Backlog Military History Reading List – Part 1

2016_01_08_books_2As promised earlier, here’s the first part of the 2016 reading plan, along with a short blurb as to why each book made the cut.

After all, there will still be a backlog of books when 2017 rolls around. I know I’ll add to this as the year goes on, so if you have any recommendations for new military history books, please send them my way! Anyway, here’s part one, in which you may detect a Kursk theme:

  1. Stalin’s Favorite: The Combat History of the 2nd Guards Tank Army from Kursk to Berlin: Volume 1: January 1943-June 1944 by Igor Nebolsin — This is the only Soviet unit history I’ve ever seen in English and is part of the Russian language scholarship on the Great Patriotic War that is finally making its way into English. Other books that have made the cut for English language translation have been very promising The Viaz’ma Catastrophe and Demolishing the Myth are some examples). FINISHED – Review Pending

  2. The Battle of Kursk By David M. Glantz and Jonathan M. House — This is still the best single volume history of the entire battle, covering both the fighting on both the northern and southern shoulders of the salient. My last read was almost a decade ago, so I thought a review before diving into the next two books might be in order. FINISHED – Review Pending

  3. Demolishing the Myth: The Tank Battle at Prokhorovka, Kursk, July 1943: An Operational Narrative by Valeriy Zamulin — The author was a staff member of the Prokhorovka Battlefield State Museum and published in Russia in 2005. This is one of the primary current references on Prokhorovka, containing insights about the terrain and how it influenced the fighting found nowhere else.

  4. Kursk: The Battle of Prokhorovka by Christopher A. Lawrence — The big book of Prokhorovka which contains a wealth of detail not found in other books on Kursk.  Every division fighting gets a level of focus normally reserved for GD and the SS divisions.

  5. Guns Against the Reich: Memoirs of an Artillery Officer on the Eastern Front by Petr Mikhin — This is one of the better memoirs to come out of Russia lately, written by an artillery officer that fought at Kursk.

  6. Decision in the Ukraine, Summer 1943: II. SS and III. Panzerkorps by George M. Nipe — This is Nipe’s second book, following Last Victory in Russia: The SS-Panzerkorps and Manstein’s Kharkov Counteroffensive, February-March 1943 and preceding Blood, Steel and Myth: The II.SS-Panzer-Korps and the Road to Prochorowka. The book covers the fighting at Prokhorovka, but also deals with the fighting along the Mius river which followed immediately afterwards. The SS love is strong, but it covers territory otherwise neglected in English.
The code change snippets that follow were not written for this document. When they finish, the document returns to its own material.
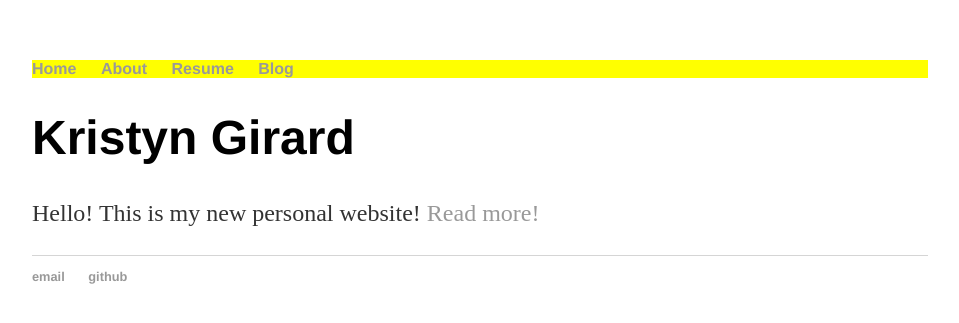
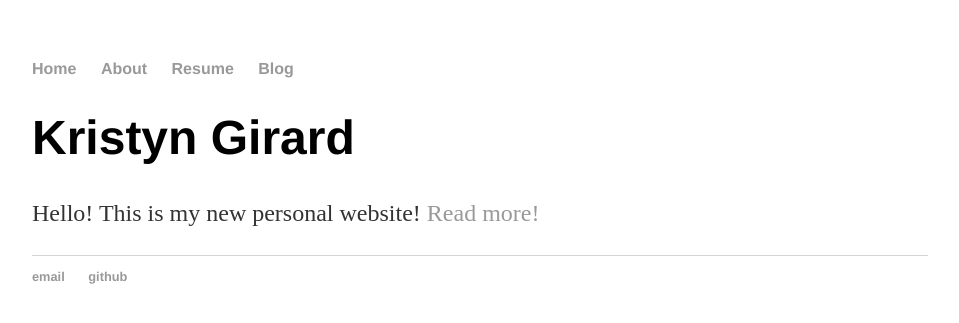
Before and after one commit to kristyngirard/kristyngirard.github.io, a Jekyll site: the page built from index.html, in a window 1280 px wide. Shown: the top 323 px of the page, without its empty margins (160-1119 px from the left). Built offline with Jekyll 4.4.1, drawn with Linux system fonts in a browser that asks for light colours.

Commit message:
Update main.css

```diff
--- a/css/main.css
+++ b/css/main.css
@@ -1,9 +1,6 @@
 body {
     margin: 60px auto;
     width: 70%;
-}
-nav {
-    background-color: yellow;
 }
 nav ul, footer ul {
     font-family:'Helvetica', 'Arial', 'Sans-Serif';
```
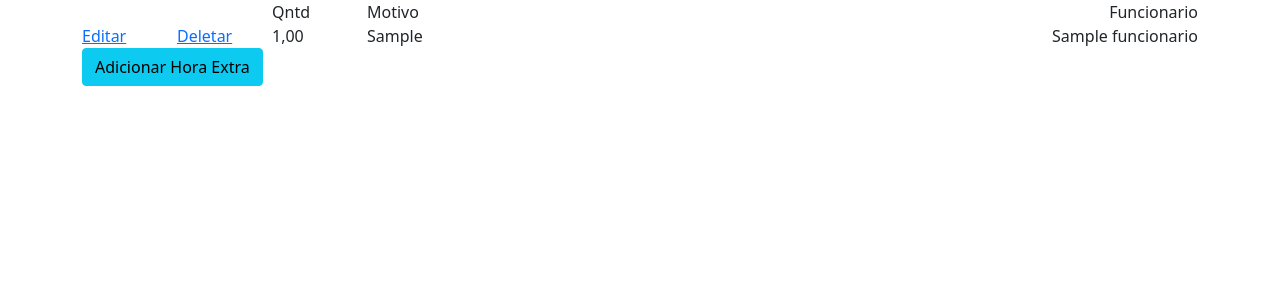
After one commit to andrealcantara/gestao_rh, a Django app: page /registro-hora-extra/ in a window 1280 px wide. The commit adds this page. Shown: the top 300 px of the page. Run offline with Django 4.2, Linux system fonts and the light colour scheme; a user stored in the database is signed in; tables that the repository leaves empty hold one stand-in row (values such as "Sample post"); some libraries are stand-ins or nearby versions.

Commit message:
Adicionando o crud de Registro Hora Extra

```diff
--- a/apps/core/templates/core/index.html
+++ b/apps/core/templates/core/index.html
@@ -9,8 +9,9 @@
         </div>
     {% if user.funcionario.empresa %}
         <div class="col-sm p-sm-1">
-            <a href="{% url 'listar_funcionarios' %}" class="btn btn-outline-info">Gerenciar Funcionarios</a>
-            <a href="{% url 'listar_departamentos' %}" class="btn btn-outline-info">Gerenciar Departamentos</a>
+            <a href="{% url 'listar_funcionarios' %}" class="btn btn-outline-info m-2">Gerenciar Funcionarios</a>
+            <a href="{% url 'listar_departamentos' %}" class="btn btn-outline-info m-2">Gerenciar Departamentos</a> <br />
+            <a href="{% url 'listar_hora_extra' %}" class="btn btn-outline-info m-2">Gerenciar Horas Extras</a>
         </div>
     {% endif %}
         <div class="col-sm">
--- a/apps/funcionarios/templates/funcionarios/funcionario_form.html
+++ b/apps/funcionarios/templates/funcionarios/funcionario_form.html
@@ -7,12 +7,12 @@
         {{ form|bootstrap }}
         <button type="submit" class="btn btn-info">Salvar</button>
     </form>
-
+    {% if object.id %}
     <a href="{% url 'criar_documentos' object.id %}" class="btn btn-success mt-1" >Adicionar Documentos</a>
     <ul>
         {% for documento in object.documento_set.all %}
             <li><a href="{{ documento.arquivo.url }}">{{ documento }}</a></li>
         {% endfor %}
-
     </ul>
+    {% endif %}
 {% endblock %}
--- a/apps/registro_hora_extra/models.py
+++ b/apps/registro_hora_extra/models.py
@@ -1,10 +1,17 @@
 from django.db import models
+from django.urls import reverse
+
 from apps.funcionarios.models import Funcionario
 
 
 class RegistroHoraExtra(models.Model):
     motivo = models.CharField(max_length=100)
     funcionario = models.ForeignKey(Funcionario, on_delete=models.deletion.PROTECT)
+    hora_extra = models.DecimalField(max_digits=5, decimal_places=2)
+
+
+    def get_absolute_url(self):
+        return reverse('listar_hora_extra')
 
     def __str__(self):
         return self.motivo
--- /dev/null
+++ b/apps/registro_hora_extra/templates/registro_hora_extra/registrohoraextra_list.html
@@ -0,0 +1,25 @@
+{% extends 'base.html' %}
+
+{% block main %}
+    <div class="row">
+        <div class="col-sm-1"></div>
+        <div class="col-sm-1"></div>
+        <div class="col-sm-1">Qntd</div>
+        <div class="col-lg">Motivo</div>
+        <div class="col-sm-auto">Funcionario</div>
+    </div>
+    {% for horaExtra in object_list %}
+    <div class="row">
+        <div class="col-sm-1"><a href="{% url 'editar_hora_extra' horaExtra.id %}">Editar </a></div>
+        <div class="col-sm-1"><a href="{% url 'deletar_hora_extra' horaExtra.id %}">Deletar </a></div>
+        <div class="col-sm-1">{{ horaExtra.hora_extra }}</div>
+        <div class="col-lg">{{ horaExtra }}</div>
+        <div class="col-sm-auto">{{ horaExtra.funcionario }}</div>
+    </div>
+    {% empty %}
+    <div class="row">
+        <div class="col-sm-auto">Registro de hora extra não cadastrado</div>
+    </div>
+    {% endfor %}
+    <a href="{% url 'criar_hora_extra' %}" class="btn btn-info">Adicionar Hora Extra</a>
+{% endblock %}
--- /dev/null
+++ b/apps/registro_hora_extra/urls.py
@@ -0,0 +1,10 @@
+from django.urls import path
+from .views import HoraExtraList, HoraExtraUpdate, HoraExtraDelete, HoraExtraCreate
+
+
+urlpatterns = [
+    path('', HoraExtraList.as_view(), name='listar_hora_extra'),
+    path('editar/<int:pk>/', HoraExtraUpdate.as_view(), name='editar_hora_extra'),
+    path('deletar/<int:pk>/', HoraExtraDelete.as_view(), name='deletar_hora_extra'),
+    path('novo/', HoraExtraCreate.as_view(), name='criar_hora_extra'),
+]
--- a/apps/registro_hora_extra/views.py
+++ b/apps/registro_hora_extra/views.py
@@ -1,3 +1,26 @@
-from django.shortcuts import render
+from django.urls import reverse_lazy
+from django.views.generic import ListView, UpdateView, DeleteView, CreateView
+from .models import RegistroHoraExtra
 
-# Create your views here.
+
+class HoraExtraList(ListView):
+    module = RegistroHoraExtra
+
+    def get_queryset(self):
+        return RegistroHoraExtra.objects.filter(funcionario__empresa=self.request.user.funcionario.empresa)
+
+
+
+class HoraExtraUpdate(UpdateView):
+    model = RegistroHoraExtra
+    fields = ['motivo', 'funcionario', 'hora_extra']
+
+
+class HoraExtraDelete(DeleteView):
+    model = RegistroHoraExtra
+    success_url = reverse_lazy('listar_hora_extra')
+
+
+class HoraExtraCreate(CreateView):
+    model = RegistroHoraExtra
+    fields = ['motivo', 'funcionario', 'hora_extra']
--- a/gestao_rh/urls.py
+++ b/gestao_rh/urls.py
@@ -24,6 +24,7 @@ urlpatterns = [
     path('empresas/', include('apps.empresas.urls')),
     path('departamentos/', include('apps.departamentos.urls')),
     path('documentos/', include('apps.documentos.urls')),
+    path('registro-hora-extra/', include('apps.registro_hora_extra.urls')),
     path('admin/', admin.site.urls),
     path('accounts/', include('django.contrib.auth.urls'))
 ] + static(settings.MEDIA_URL, document_root=settings.MEDIA_ROOT)
```
Also changed, not shown: apps/funcionarios/urls.py (+4 -3 lines), apps/funcionarios/views.py (+5 -6 lines), apps/registro_hora_extra/templates/registro_hora_extra/registrohoraextra_confirm_delete.html (added, +14 -0 lines), apps/registro_hora_extra/templates/registro_hora_extra/registrohoraextra_form.html (added, +10 -0 lines), apps/registro_hora_extra/migrations/0003_registrohoraextra_hora_extra.py (added).
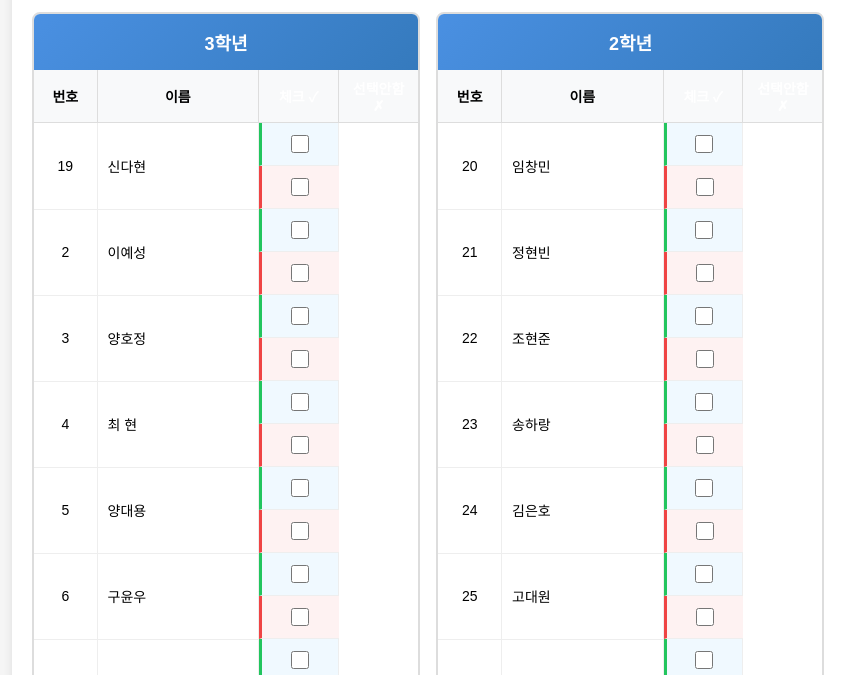
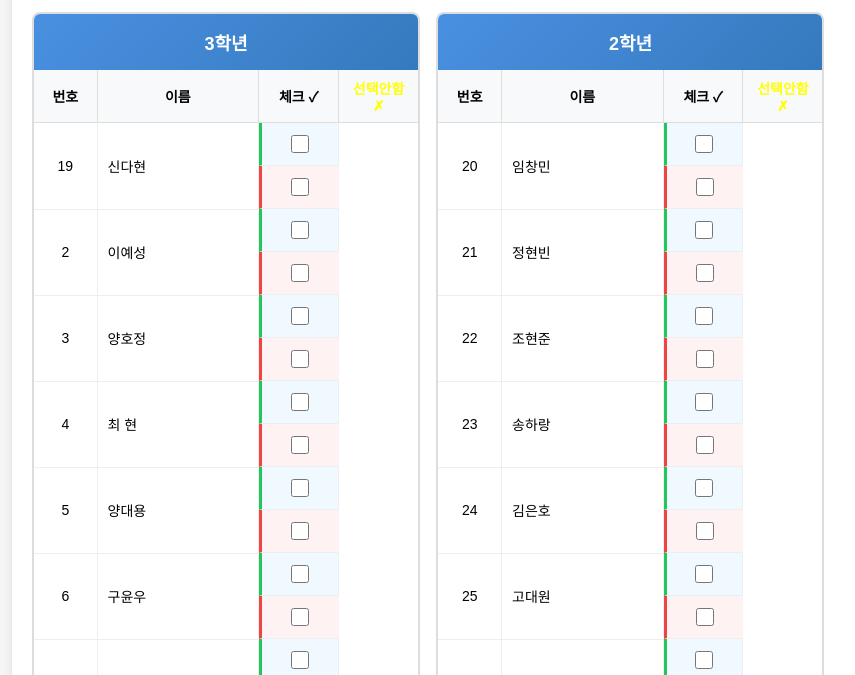
Before and after one commit to lesseps514/sejongSA, a plain HTML site: page index.html in a window 1280 px wide. Shown: the part 125-800 px from the top of the page, without its empty margins (8-863 px from the left). Drawn offline with Linux system fonts and the light colour scheme.

Commit message:
index.html

```diff
--- a/index.html
+++ b/index.html
@@ -124,7 +124,7 @@
 
         .o-header {
             background-color: #22c55e;
-            color: white;
+            color: black;
             font-weight: bold;
         }
 
@@ -136,7 +136,7 @@
 
         .x-header {
             background-color: #ef4444;
-            color: white;
+            color: yellow;
             font-weight: bold;
         }
 
```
  7. Panzer Battles: A Study of the Employment of Armor in the Second World War by F .W. Von Mellenthin – This is one of the standard post war German accounts of fighting on the Eastern Front and it’s been a while since I read it. I’m very interested to see how it’s aged in light of more recent scholarship.

  8. Red Army Tank Commanders: The Armored Guards by Richard N. Armstrong — This is a set of biographical essays about the generals that would lead Red Army Tank Armies to victory, sort of a who’s who of Soviet armored leadership.

  9. The Wages of Destruction: The Making and Breaking of the Nazi Economy by Adam Tooze — I discovered this book through reading David Stahel’s series of books on Barbarossa here, here, here and here. My good friend Bill Pilon (his highly recommended book blog is here) then hooked me up with a copy, so it seems I’m fated to tackle this one.

  10. Panzer Tactics: German Small-Unit Armor Tactics in World War II by Wolfgang Schneider — I acquired this in one of Amazon’s periodic $0.99 kindle book sales, which haven’t helped with reducing the book backlog! It’s a study of German armor doctrine at the company and battalion level, which will provide some context to the armor clashes and the large positive exchange ratios the Germans managed in 1943.


Beyond this list there are are three books I’d like to pick up to supplement the Kursk theme and two more I’d love to get a hold of at some point.

And the two books for the longer term:

  • Kursk 1943: A Statistical Analysis by Anders Frankson and Niklas Zetterling — This is a numbers and analysis book rather than a narrative history, so appeals to my numbers geek / conflict simulation side. It’s an important cornerstone to the current round of Kursk reinterpretation, although much of its analysis is incorporated into more recent books.
  • The Battle for Kursk 1943: The Soviet General Staff Study by David M. Glantz and Harold S. Orenstein — One of the series of translated Soviet General Staff studies on various operations of the Great Patriotic War, this as an honest assessment of the fighting as the Soviets saw it.If I’m missing any appropriate books, let me know!